*** Opening Given information ***

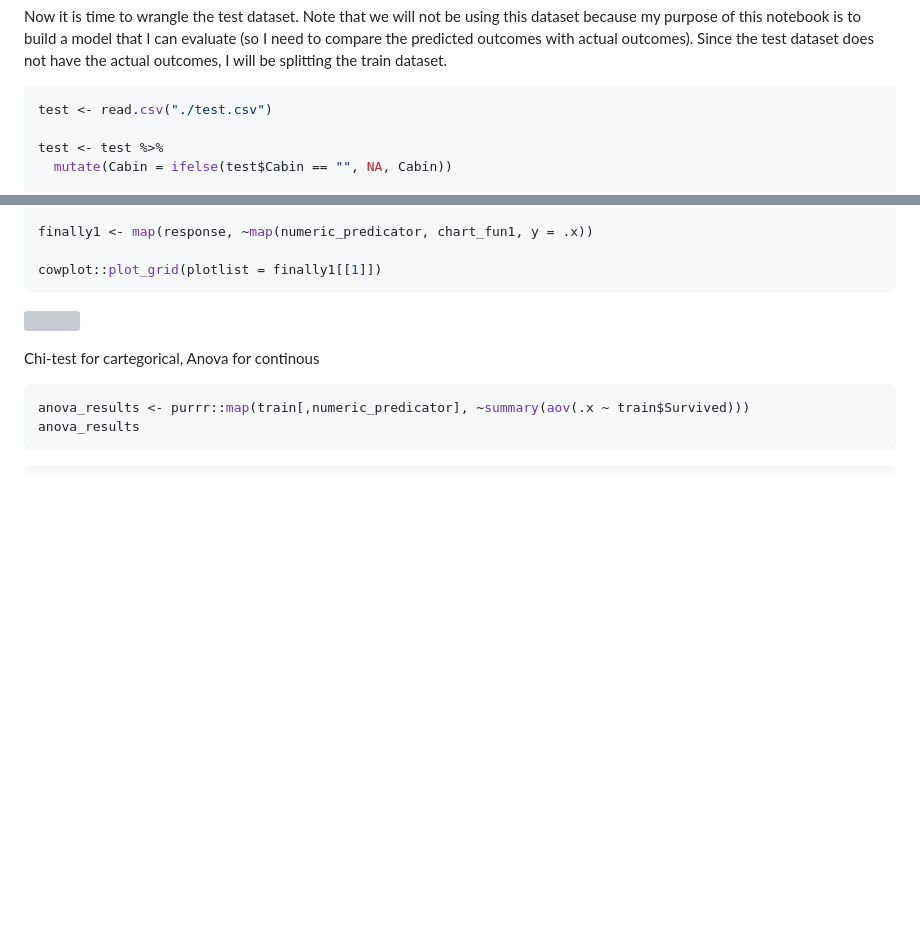
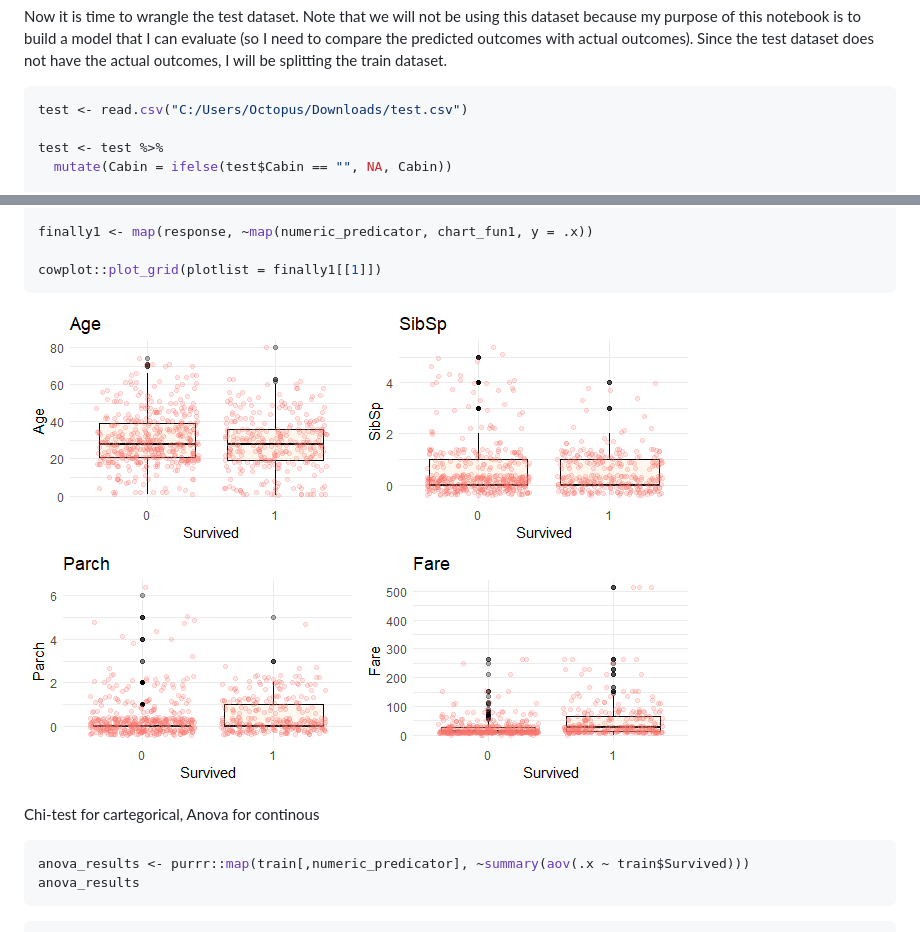
Before and after one commit to elijahrona/Elijah-Rona-ML-Journey, a Markdown page: titanic-dataset-notebook.md, 2 parts joined by grey strips. Drawn GitHub-style; pictures changed too: README_figs_titanic/README-unnamed-chunk-18-1.png (added); blank space fills up the shorter version; grey boxes are pictures that could not be loaded.

````diff
--- a/titanic-dataset-notebook.md
+++ b/titanic-dataset-notebook.md
@@ -213,7 +210,7 @@ with actual outcomes). Since the test dataset does not have the actual
 outcomes, I will be splitting the train dataset.
 
 ``` r
-test <- read.csv("./test.csv")
+test <- read.csv("C:/Users/Octopus/Downloads/test.csv")
 
 test <- test %>%
   mutate(Cabin = ifelse(test$Cabin == "", NA, Cabin))
@@ -357,7 +354,7 @@ finally1 <- map(response, ~map(numeric_predicator, chart_fun1, y = .x))
 cowplot::plot_grid(plotlist = finally1[[1]])
 ```
 
-![](README_figs/README-unnamed-chunk-18-1.png)<!-- -->
+![](README_figs_titanic/README-unnamed-chunk-18-1.png)<!-- -->
 
 Chi-test for cartegorical, Anova for continous
 
````
Also changed, not shown: other parts of titanic-dataset-notebook.md (+7 -10 lines), README_figs_titanic/README-unnamed-chunk-13-1.png (added), README_figs_titanic/README-unnamed-chunk-15-1.png (added), README_figs_titanic/README-unnamed-chunk-16-1.png (added), README_figs_titanic/README-unnamed-chunk-32-1.png (added), README_figs_titanic/README-unnamed-chunk-33-1.png (added).
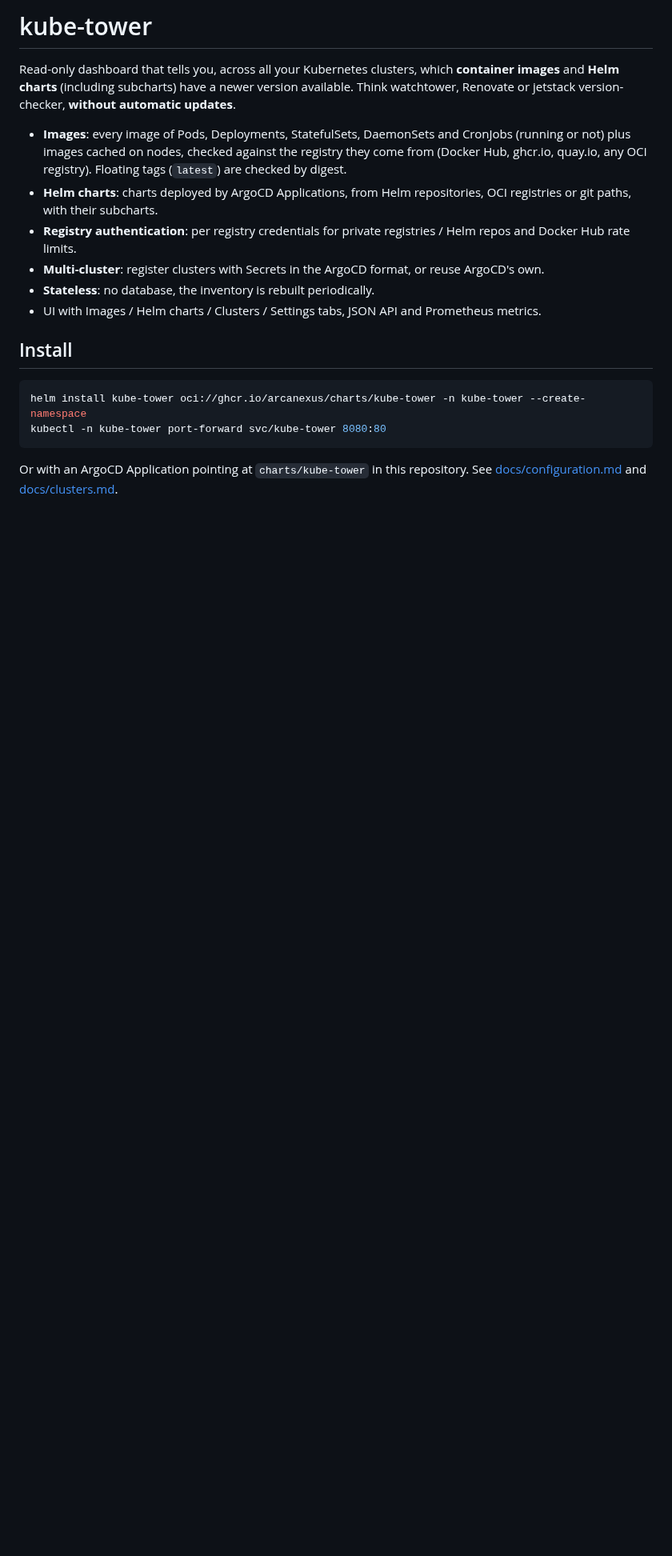
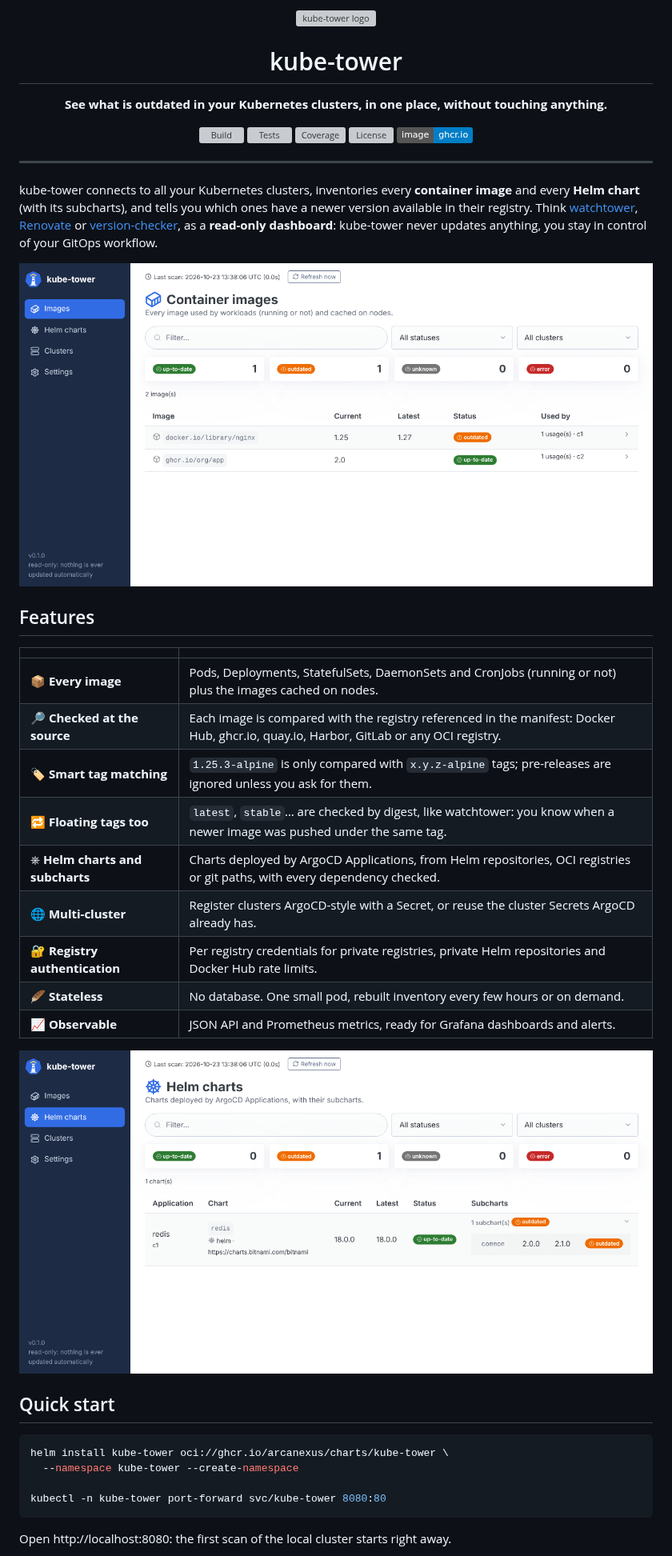
Before and after one commit to Arcanexus/kube-tower, a Markdown page: README.md, the part around one of its changes. Shown at 80% size. Rendered like a GitHub page; pictures changed too: docs/images/charts.png (added), docs/images/images.png (added); badges without logos; blank space fills up the shorter version; grey boxes are pictures that could not be loaded.

````diff
--- a/README.md
+++ b/README.md
@@ -1,27 +1,55 @@
-# kube-tower
+<p align="center">
+  <img src="docs/images/logo.svg" alt="kube-tower logo" width="120">
+</p>
 
-Read-only dashboard that tells you, across all your Kubernetes clusters, which **container images**
-and **Helm charts** (including subcharts) have a newer version available. Think watchtower,
-Renovate or jetstack version-checker, **without automatic updates**.
+<h1 align="center">kube-tower</h1>
 
-- **Images**: every image of Pods, Deployments, StatefulSets, DaemonSets and CronJobs (running or
-  not) plus images cached on nodes, checked against the registry they come from (Docker Hub,
-  ghcr.io, quay.io, any OCI registry). Floating tags (`latest`) are checked by digest.
-- **Helm charts**: charts deployed by ArgoCD Applications, from Helm repositories, OCI registries
-  or git paths, with their subcharts.
-- **Registry authentication**: per registry credentials for private registries / Helm repos and
-  Docker Hub rate limits.
-- **Multi-cluster**: register clusters with Secrets in the ArgoCD format, or reuse ArgoCD's own.
-- **Stateless**: no database, the inventory is rebuilt periodically.
-- UI with Images / Helm charts / Clusters / Settings tabs, JSON API and Prometheus metrics.
+<p align="center">
+  <strong>See what is outdated in your Kubernetes clusters, in one place, without touching anything.</strong>
+</p>
 
-## Install
+<p align="center">
+  <a href="https://github.com/Arcanexus/kube-tower/actions/workflows/docker-publish.yml"><img src="https://github.com/Arcanexus/kube-tower/actions/workflows/docker-publish.yml/badge.svg?branch=main" alt="Build"></a>
+  <a href="https://github.com/Arcanexus/kube-tower/actions/workflows/tests.yml"><img src="https://github.com/Arcanexus/kube-tower/actions/workflows/tests.yml/badge.svg?branch=main" alt="Tests"></a>
+  <a href="https://github.com/Arcanexus/kube-tower/actions/workflows/tests.yml"><img src="https://img.shields.io/endpoint?url=https://raw.githubusercontent.com/Arcanexus/kube-tower/badges/coverage.json" alt="Coverage"></a>
+  <a href="LICENSE"><img src="https://img.shields.io/github/license/Arcanexus/kube-tower" alt="License"></a>
+  <a href="https://github.com/Arcanexus/kube-tower/pkgs/container/kube-tower"><img src="https://img.shields.io/badge/image-ghcr.io-blue?logo=docker&logoColor=white" alt="Image"></a>
+</p>
+
+---
+
+kube-tower connects to all your Kubernetes clusters, inventories every **container image** and every
+**Helm chart** (with its subcharts), and tells you which ones have a newer version available in their
+registry. Think [watchtower](https://containrrr.dev/watchtower/), [Renovate](https://docs.renovatebot.com/)
+or [version-checker](https://github.com/jetstack/version-checker), as a **read-only dashboard**: kube-tower
+never updates anything, you stay in control of your GitOps workflow.
+
+![Images dashboard](docs/images/images.png)
+
+## Features
+
+| | |
+| --- | --- |
+| 📦 **Every image** | Pods, Deployments, StatefulSets, DaemonSets and CronJobs (running or not) plus the images cached on nodes. |
+| 🔎 **Checked at the source** | Each image is compared with the registry referenced in the manifest: Docker Hub, ghcr.io, quay.io, Harbor, GitLab or any OCI registry. |
+| 🏷️ **Smart tag matching** | `1.25.3-alpine` is only compared with `x.y.z-alpine` tags; pre-releases are ignored unless you ask for them. |
+| 🔁 **Floating tags too** | `latest`, `stable`… are checked by digest, like watchtower: you know when a newer image was pushed under the same tag. |
+| ⎈ **Helm charts and subcharts** | Charts deployed by ArgoCD Applications, from Helm repositories, OCI registries or git paths, with every dependency checked. |
+| 🌐 **Multi-cluster** | Register clusters ArgoCD-style with a Secret, or reuse the cluster Secrets ArgoCD already has. |
+| 🔐 **Registry authentication** | Per registry credentials for private registries, private Helm repositories and Docker Hub rate limits. |
+| 🪶 **Stateless** | No database. One small pod, rebuilt inventory every few hours or on demand. |
+| 📈 **Observable** | JSON API and Prometheus metrics, ready for Grafana dashboards and alerts. |
+
+![Helm charts dashboard](docs/images/charts.png)
+
+## Quick start
 
 ```sh
-helm install kube-tower oci://ghcr.io/arcanexus/charts/kube-tower -n kube-tower --create-namespace
+helm install kube-tower oci://ghcr.io/arcanexus/charts/kube-tower \
+  --namespace kube-tower --create-namespace
+
 kubectl -n kube-tower port-forward svc/kube-tower 8080:80
 ```
 
-Or with an ArgoCD Application pointing at `charts/kube-tower` in this repository.
-See [docs/configuration.md](docs/configuration.md) and [docs/clusters.md](docs/clusters.md).
+Open http://localhost:8080: the first scan of the local cluster starts right away.
 
````
Also changed, not shown: other parts of README.md (+44 -23 lines), CHANGELOG.md (added, +18 -0 lines), CONTRIBUTING.md (+12 -12 lines), SECURITY.md (added, +14 -0 lines), docs/development.md (added, +78 -0 lines), docs/installation.md (added, +135 -0 lines), docs/troubleshooting.md (added, +20 -0 lines), docs/usage.md (added, +114 -0 lines), docs/images/logo.png (added), docs/images/settings.png (added), docs/images/social-preview.png (added), 4 other files.
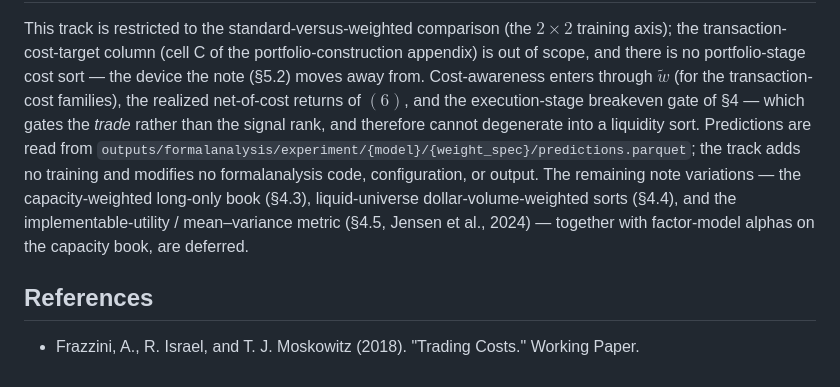
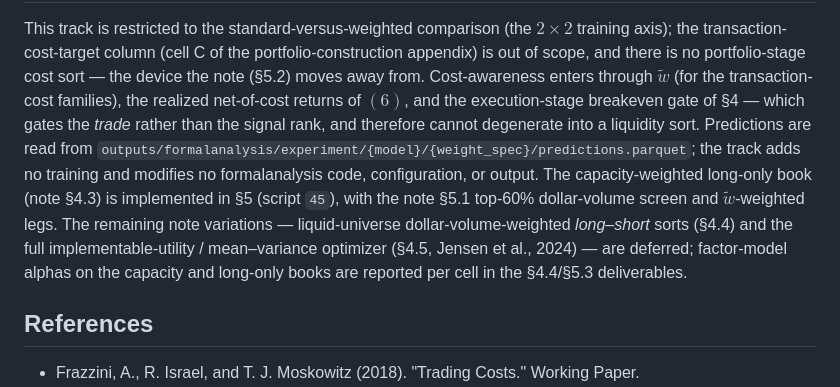
Before and after one commit to JoJoTeng/liquidity-ml, a Markdown page: docs/eval_realignment_pipeline.md, the part around one of its changes. Rendered like a GitHub page.

```diff
--- a/docs/eval_realignment_pipeline.md
+++ b/docs/eval_realignment_pipeline.md
@@ -376,10 +451,13 @@ returns of $(6)$, and the execution-stage breakeven gate of §4 — which gates
 liquidity sort. Predictions are read from
 `outputs/formalanalysis/experiment/{model}/{weight_spec}/predictions.parquet`; the
 track adds no training and modifies no formalanalysis code, configuration, or
-output. The remaining note variations — the capacity-weighted long-only book
-(§4.3), liquid-universe dollar-volume-weighted sorts (§4.4), and the
-implementable-utility / mean–variance metric (§4.5, Jensen et al., 2024) — together
-with factor-model alphas on the capacity book, are deferred.
+output. The capacity-weighted long-only book (note §4.3) is implemented in §5
+(script `45`), with the note §5.1 top-60% dollar-volume screen and
+$\tilde{w}$-weighted legs. The remaining note variations — liquid-universe
+dollar-volume-weighted *long–short* sorts (§4.4) and the full
+implementable-utility / mean–variance optimizer (§4.5, Jensen et al., 2024) —
+are deferred; factor-model alphas on the capacity and long-only books are
+reported per cell in the §4.4/§5.3 deliverables.
 
 ## References
 
```
Also changed, not shown: other parts of docs/eval_realignment_pipeline.md (+80 -5 lines), CLAUDE.md (+1 -0 lines).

*** Closing Given information ***

Problem to work on:
Where a line in the material above holds "README", copy that line.

Response area:
Before and after one commit to elijahrona/Elijah-Rona-ML-Journey, a Markdown page: titanic-dataset-notebook.md, 2 parts joined by grey strips. Drawn GitHub-style; pictures changed too: README_figs_titanic/README-unnamed-chunk-18-1.png (added); blank space fills up the shorter version; grey boxes are pictures that could not be loaded.
-![](README_figs/README-unnamed-chunk-18-1.png)<!-- -->
+![](README_figs_titanic/README-unnamed-chunk-18-1.png)<!-- -->
Also changed, not shown: other parts of titanic-dataset-notebook.md (+7 -10 lines), README_figs_titanic/README-unnamed-chunk-13-1.png (added), README_figs_titanic/README-unnamed-chunk-15-1.png (added), README_figs_titanic/README-unnamed-chunk-16-1.png (added), README_figs_titanic/README-unnamed-chunk-32-1.png (added), README_figs_titanic/README-unnamed-chunk-33-1.png (added).
Before and after one commit to Arcanexus/kube-tower, a Markdown page: README.md, the part around one of its changes. Shown at 80% size. Rendered like a GitHub page; pictures changed too: docs/images/charts.png (added), docs/images/images.png (added); badges without logos; blank space fills up the shorter version; grey boxes are pictures that could not be loaded.
--- a/README.md
+++ b/README.md
Also changed, not shown: other parts of README.md (+44 -23 lines), CHANGELOG.md (added, +18 -0 lines), CONTRIBUTING.md (+12 -12 lines), SECURITY.md (added, +14 -0 lines), docs/development.md (added, +78 -0 lines), docs/installation.md (added, +135 -0 lines), docs/troubleshooting.md (added, +20 -0 lines), docs/usage.md (added, +114 -0 lines), docs/images/logo.png (added), docs/images/settings.png (added), docs/images/social-preview.png (added), 4 other files.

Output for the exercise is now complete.